- ↵“Advances In Engineering Heart Tissue Reported By MIT Scientists, Colleagues,” Science Daily—9/29/99. Papers cited: Bursac et al., American Journal of Physiology, August 1999; Carrier et al., Biotechnology and Bioengineering, September 1999.
- ↵“Fake Veins Deliver The Heart’s Desire,” New Scientist 11/4/99, citing Sullivan, S., Nature Biotechnology vol 17, p 1083.
- ↵Ned Seeman, New York University: seemanlab4.chem.nyu.edu.
- ↵Brookfield, Wis.: New Home Heart Monitoring System Extends Lives, Reduces Costs, BW HealthWire: 9/21/99.
- HomMed LLC: www.hommed.com.
- Chabot L. CyberCare acquisition opens doors to a new way of treating patients, South Florida Business Journal 8/23/99.
- Heidenreich PA, Ruggerio CM, RN, MSN, Massie BM. Effect of a home monitoring system on hospitalization and resource use for patients with heart failure. Am Heart J 1999;138:633–40.
- ↵Mitchell M. Handhelds help with heart attacks at hospital, IDG.net, 9/3/99.
- “Wireless MD Announces the First Bi-Directional System Connecting Physicians With All Medical Related Providers,” Business Wire, 8/16/99.
- McNaughton K. Net companies battle for doctors, CNET News.com, 5/12, 1999.

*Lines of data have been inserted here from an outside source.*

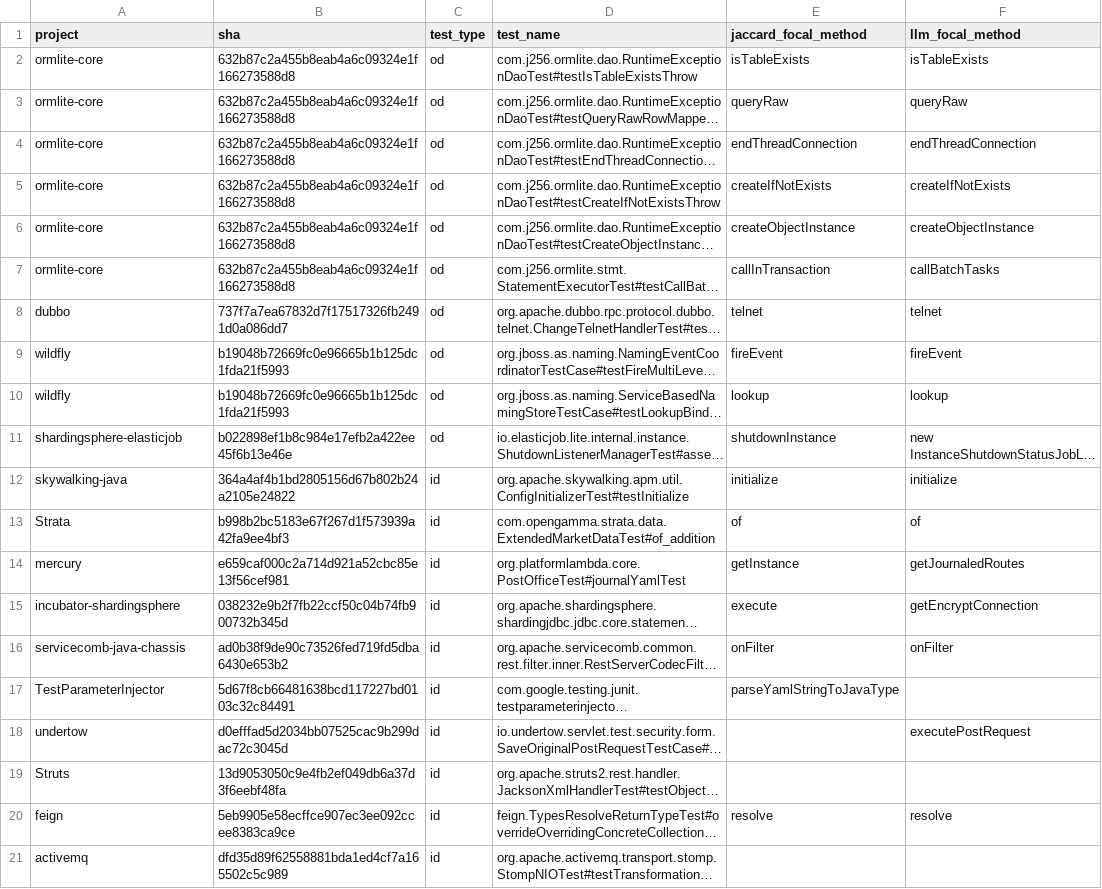
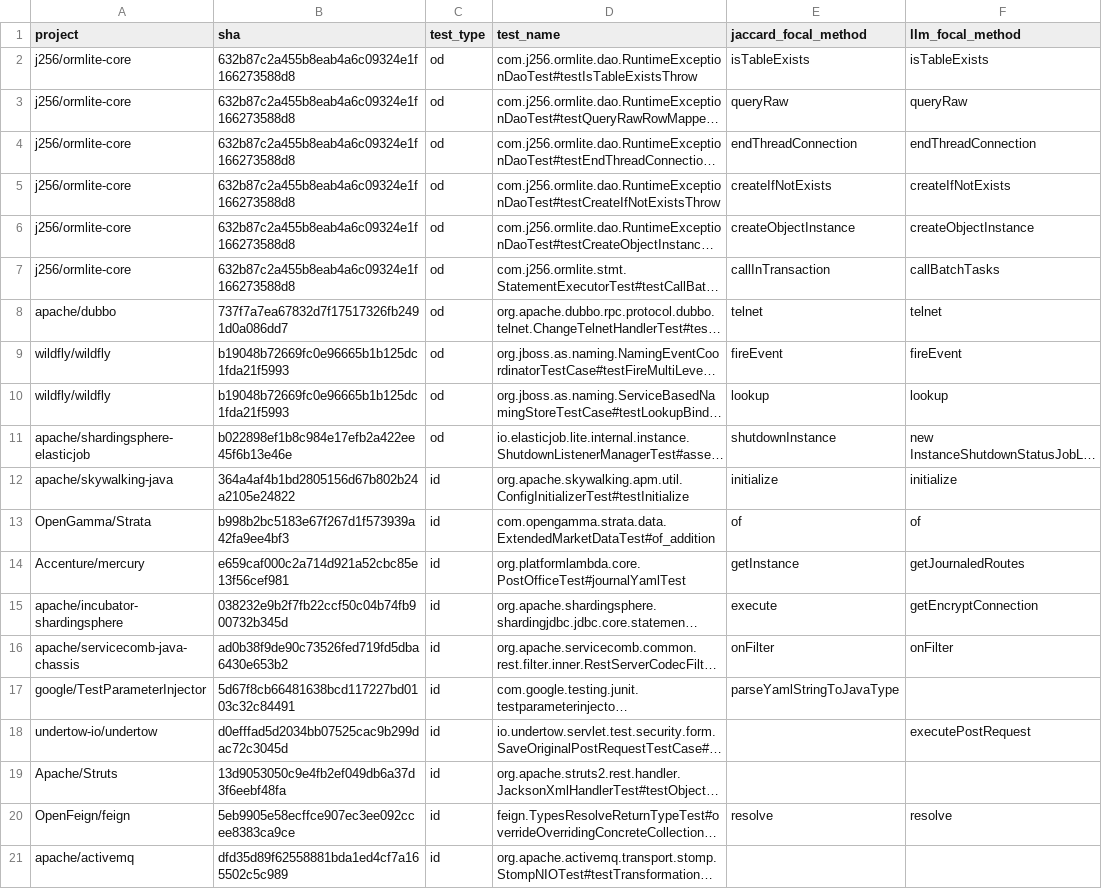
Before and after one commit to devanshik19/srse-flakiness-research, a CSV file: focal_methods.csv, drawn as a sheet; long unchanged cells end in …; the diff names each change by its address in the sheet, - before the commit and + after, or states it on an @@ line.

Commit message:
Focal methods CSV: use owner/repo in project column

```diff
--- a/focal_methods.csv
+++ b/focal_methods.csv
-A2:A7 (project): ormlite-core
+A2:A7 (project): j256/ormlite-core
-A8 (project): dubbo
+A8 (project): apache/dubbo
-A9:A10 (project): wildfly
+A9:A10 (project): wildfly/wildfly
-A11 (project): shardingsphere-elasticjob
+A11 (project): apache/shardingsphere-elasticjob
-A12 (project): skywalking-java
+A12 (project): apache/skywalking-java
-A13 (project): Strata
+A13 (project): OpenGamma/Strata
-A14 (project): mercury
+A14 (project): Accenture/mercury
-A15 (project): incubator-shardingsphere
+A15 (project): apache/incubator-shardingsphere
-A16 (project): servicecomb-java-chassis
+A16 (project): apache/servicecomb-java-chassis
-A17 (project): TestParameterInjector
+A17 (project): google/TestParameterInjector
-A18 (project): undertow
+A18 (project): undertow-io/undertow
-A19 (project): Struts
+A19 (project): Apache/Struts
-A20 (project): feign
+A20 (project): OpenFeign/feign
-A21 (project): activemq
+A21 (project): apache/activemq
```
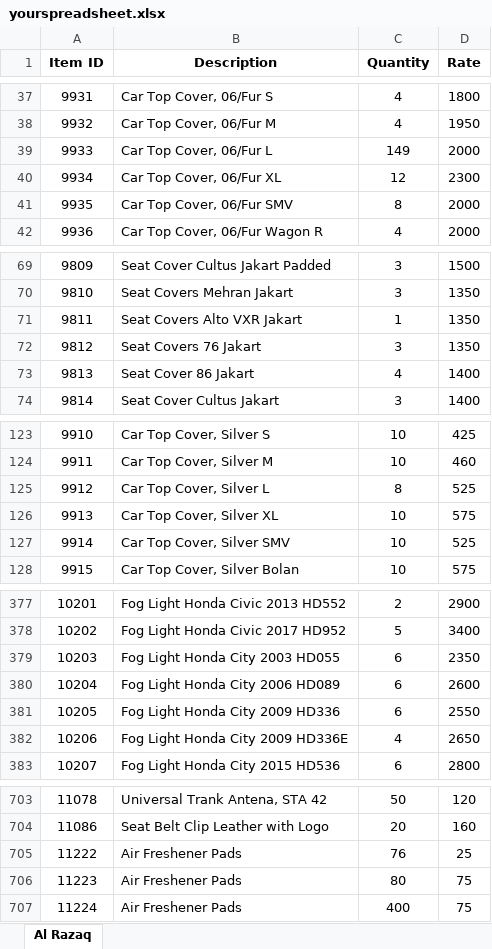
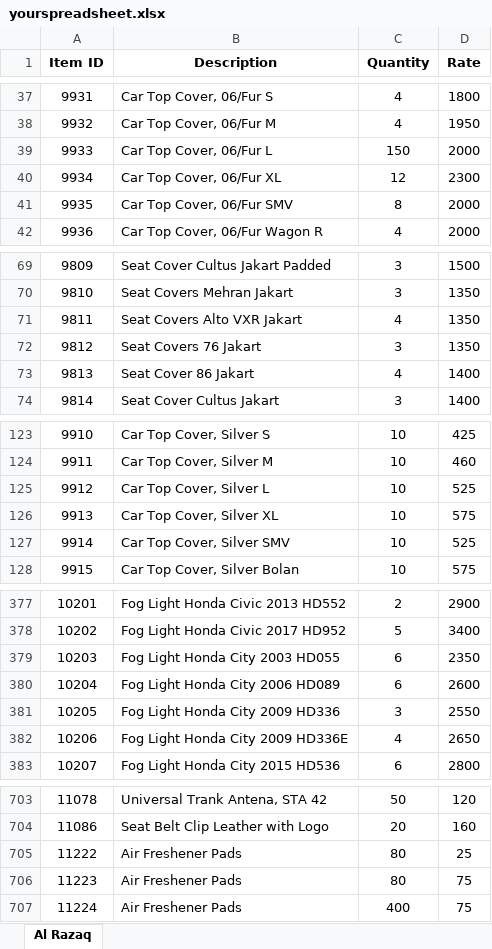
Before and after one commit to umer17/inventory-management, an Excel workbook: controllers/yourspreadsheet.xlsx, sheet Al Razaq, drawn as a sheet; only a part is shown, gaps mark what is left out; values as stored, in another font and other column widths than the file's, no borders; the diff names each change by its address in the sheet, - before the commit and + after, or states it on an @@ line.

```diff
--- a/controllers/yourspreadsheet.xlsx (sheet Al Razaq)
+++ b/controllers/yourspreadsheet.xlsx (sheet Al Razaq)
-C39 (Quantity): 149
+C39 (Quantity): 150
-C71 (Quantity): 1
+C71 (Quantity): 4
-C125 (Quantity): 8
+C125 (Quantity): 10
-C381 (Quantity): 6
+C381 (Quantity): 3
-C705 (Quantity): 76
+C705 (Quantity): 80
```
Also changed, not shown: 8 other files.
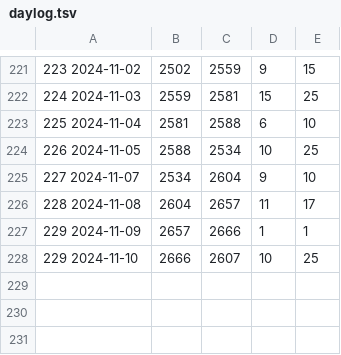
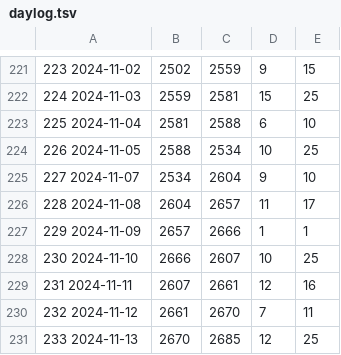
Before and after one commit to jwherring/ShellScripts, a TSV file: fifteendays/daylog.tsv, drawn as a sheet; only a part is shown, gaps mark what is left out.

Commit message:
2024-11-13

```diff
--- a/fifteendays/daylog.tsv
+++ b/fifteendays/daylog.tsv
@@ -227,2 +227,5 @@
 229  2024-11-09	2657	2666	1	1	
-229  2024-11-10	2666	2607	10	25	
+230  2024-11-10	2666	2607	10	25	
+231  2024-11-11	2607	2661	12	16	
+232  2024-11-12	2661	2670	7	11	
+233  2024-11-13	2670	2685	12	25	
```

- “60 More Healthcare Organizations Offer Online Clinical Content to Doctors With MD Consult,” BW HealthWire, 4/7/99.
- Weed L.L.
- Problem Knowledge Couplers: PKC Corporation, www.pkc.com.
- Thinking about the future
- Images of the near future: 1999–2009
- The next generation: 2009–2024
- Our children and grandchildren: 2024–2049
- Reality check
- Technological advances and the next 50 years of cardiology: ethics and privacy
- Replacement hearts
- Patient data
- Life extension
- Technological advances and the next 50 years of cardiology: glossary